Jazz’s decision to advance its partnership with Zymeworks is great news for the company, which has faced a lot of change in 2022, like a new CEO, a massive layoff, and a battle over Zymeworks’ future.
The year started with a change in leadership when Kenneth Galbraith took the helm in January. Within weeks, the new CEO announced a shift in strategic priorities by cutting 50% of senior staff and a 25% staff reduction company-wide.
Then, All Blue Capital bid to buy out the company for $773 million in April. All Blue even recruited seasoned oncology veteran, Alan Barge, to sweeten the deal. After much consideration about the company’s future, Zymeworks declined the deal, which may prove to be a valuable decision based on the deal it struck with Jazz.

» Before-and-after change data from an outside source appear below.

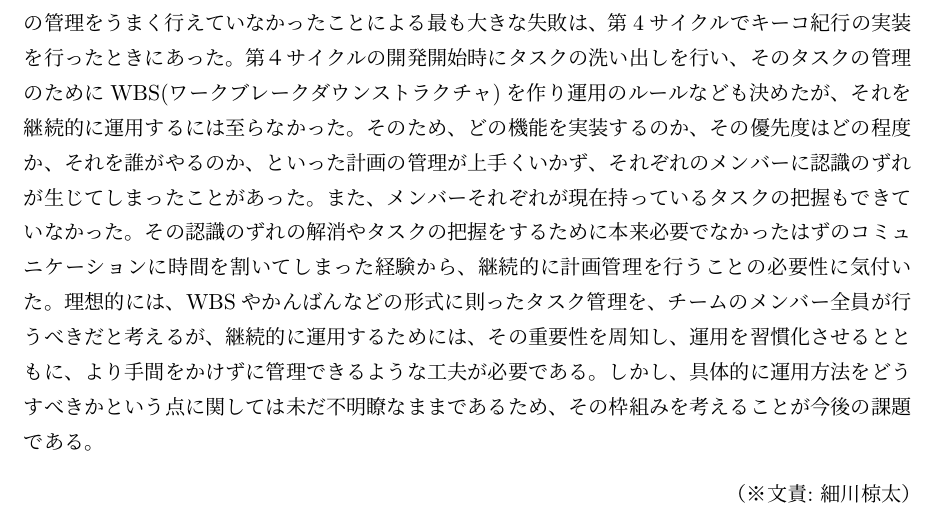
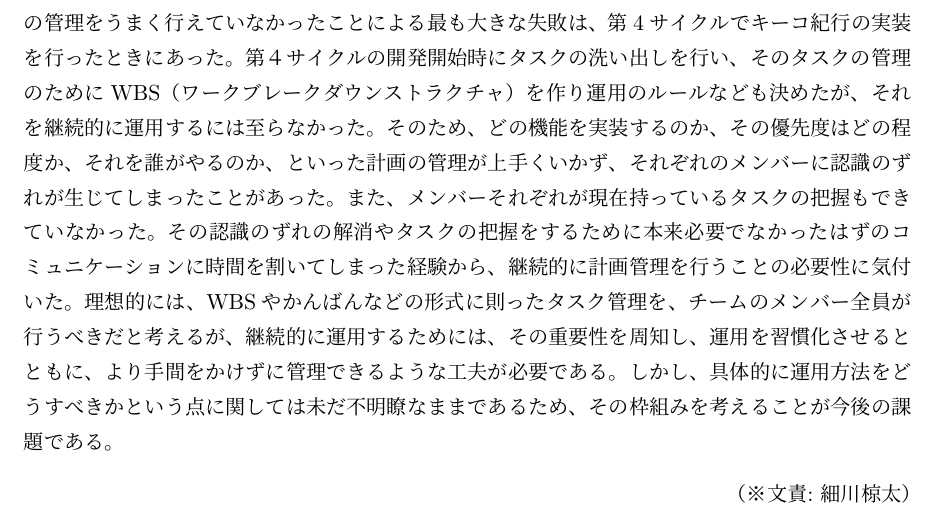
Before and after one commit to FUNPBL2015/Kan__groupreport, a LaTeX thesis (group.tex, which reads learned_planmanagement.tex): part of page 26 of 30, cut so that both start at the same text. Compiled offline with pLaTeX and dvipdfmx.

Commit message:
半角かっこ->全角

```diff
--- a/learned_planmanagement.tex
+++ b/learned_planmanagement.tex
@@ -1,4 +1,4 @@
 %\chapter{学び}
 \section{計画管理の必要性}
-プロジェクト学習を通して計画することとそれを継続的に管理することの重要さを学んだ。計画の管理をうまく行えていなかったことによる最も大きな失敗は、第4サイクルでキーコ紀行の実装を行ったときにあった。第４サイクルの開発開始時にタスクの洗い出しを行い、そのタスクの管理のためにWBS(ワークブレークダウンストラクチャ)を作り運用のルールなども決めたが、それを継続的に運用するには至らなかった。そのため、どの機能を実装するのか、その優先度はどの程度か、それを誰がやるのか、といった計画の管理が上手くいかず、それぞれのメンバーに認識のずれが生じてしまったことがあった。また、メンバーそれぞれが現在持っているタスクの把握もできていなかった。その認識のずれの解消やタスクの把握をするために本来必要でなかったはずのコミュニケーションに時間を割いてしまった経験から、継続的に計画管理を行うことの必要性に気付いた。理想的には、WBSやかんばんなどの形式に則ったタスク管理を、チームのメンバー全員が行うべきだと考えるが、継続的に運用するためには、その重要性を周知し、運用を習慣化させるとともに、より手間をかけずに管理できるような工夫が必要である。しかし、具体的に運用方法をどうすべきかという点に関しては未だ不明瞭なままであるため、その枠組みを考えることが今後の課題である。
+プロジェクト学習を通して計画することとそれを継続的に管理することの重要さを学んだ。計画の管理をうまく行えていなかったことによる最も大きな失敗は、第4サイクルでキーコ紀行の実装を行ったときにあった。第４サイクルの開発開始時にタスクの洗い出しを行い、そのタスクの管理のためにWBS（ワークブレークダウンストラクチャ）を作り運用のルールなども決めたが、それを継続的に運用するには至らなかった。そのため、どの機能を実装するのか、その優先度はどの程度か、それを誰がやるのか、といった計画の管理が上手くいかず、それぞれのメンバーに認識のずれが生じてしまったことがあった。また、メンバーそれぞれが現在持っているタスクの把握もできていなかった。その認識のずれの解消やタスクの把握をするために本来必要でなかったはずのコミュニケーションに時間を割いてしまった経験から、継続的に計画管理を行うことの必要性に気付いた。理想的には、WBSやかんばんなどの形式に則ったタスク管理を、チームのメンバー全員が行うべきだと考えるが、継続的に運用するためには、その重要性を周知し、運用を習慣化させるとともに、より手間をかけずに管理できるような工夫が必要である。しかし、具体的に運用方法をどうすべきかという点に関しては未だ不明瞭なままであるため、その枠組みを考えることが今後の課題である。
 \bunseki{細川椋太}
```
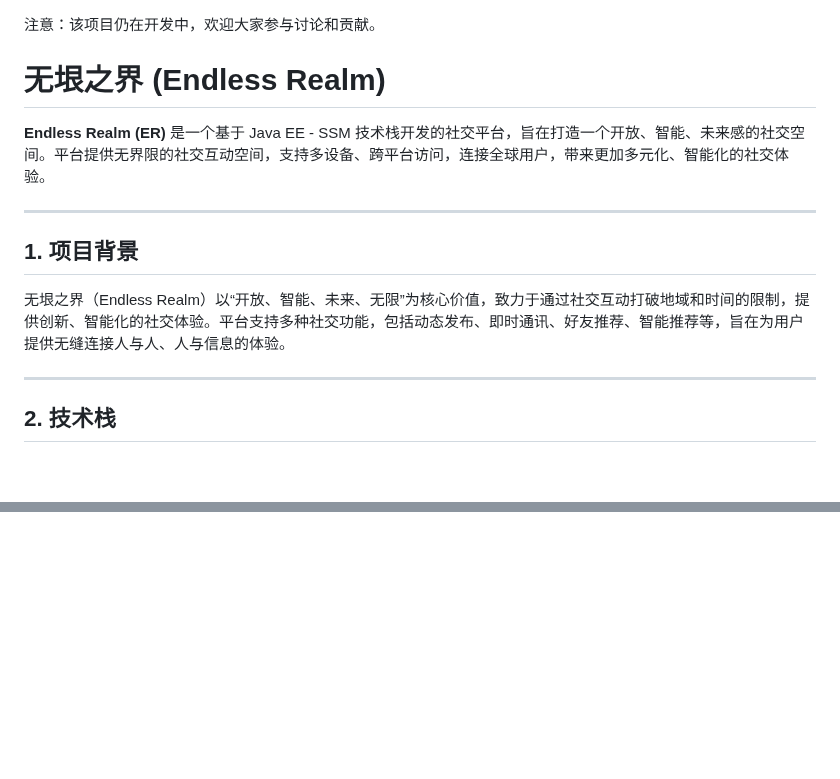
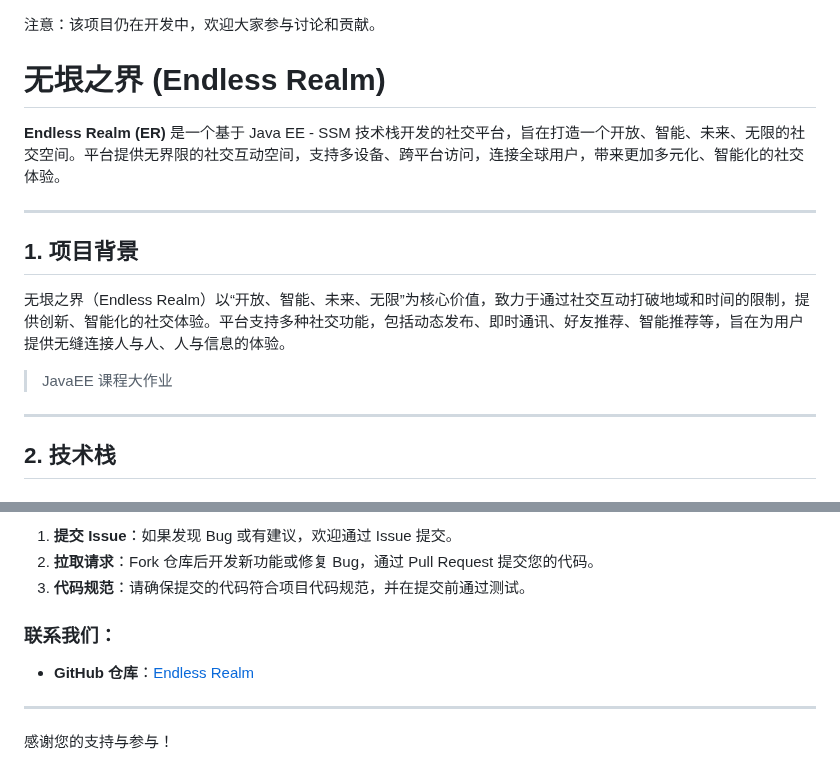
Before and after one commit to hongmengchen/Endless-Realm, a Markdown page: README.md, 2 parts joined by grey strips. GitHub-like rendering; blank space fills up the shorter version.

Commit message:
docs(README): 更新项目介绍及功能模块
- 调整项目名称描述，突出"未来"和"无限"特点
- 新增功能模块及其实现情况的详细说明
- 更新数据库设计部分内容
- 补充项目结构说明
- 新增参与贡献指南和联系我们信息

```diff
--- a/README.md
+++ b/README.md
@@ -1,14 +1,18 @@
 注意：该项目仍在开发中，欢迎大家参与讨论和贡献。
+
+
 
 # 无垠之界 (Endless Realm)
 
-**Endless Realm (ER)** 是一个基于 Java EE - SSM 技术栈开发的社交平台，旨在打造一个开放、智能、未来感的社交空间。平台提供无界限的社交互动空间，支持多设备、跨平台访问，连接全球用户，带来更加多元化、智能化的社交体验。
+**Endless Realm (ER)** 是一个基于 Java EE - SSM 技术栈开发的社交平台，旨在打造一个开放、智能、未来、无限的社交空间。平台提供无界限的社交互动空间，支持多设备、跨平台访问，连接全球用户，带来更加多元化、智能化的社交体验。
 
 ---
 
 ## 1. 项目背景
 
 无垠之界（Endless Realm）以“开放、智能、未来、无限”为核心价值，致力于通过社交互动打破地域和时间的限制，提供创新、智能化的社交体验。平台支持多种社交功能，包括动态发布、即时通讯、好友推荐、智能推荐等，旨在为用户提供无缝连接人与人、人与信息的体验。
+
+> JavaEE 课程大作业
 
 ---
 
@@ -114,0 +134,11 @@
+1. **提交 Issue**：如果发现 Bug 或有建议，欢迎通过 Issue 提交。
+2. **拉取请求**：Fork 仓库后开发新功能或修复 Bug，通过 Pull Request 提交您的代码。
+3. **代码规范**：请确保提交的代码符合项目代码规范，并在提交前通过测试。
+
+### 联系我们：
+
+- **GitHub 仓库**：[Endless Realm](https://github.com/hongmengchen/Endless-Realm)
+
+---
+
+感谢您的支持与参与！
```
Also changed, not shown: other parts of README.md (+58 -43 lines).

With Jazz’s decision to advance the partnership, Zymeworks is $325 million richer and has a solid collaborator to progress zanidatamab’s development. Now, Jazz has the licensing rights to the solid tumor med in crucial territories, including the U.S., Europe, and Japan.©www.geneonline.com All rights reserved. Collaborate with us: firstname.lastname@example.org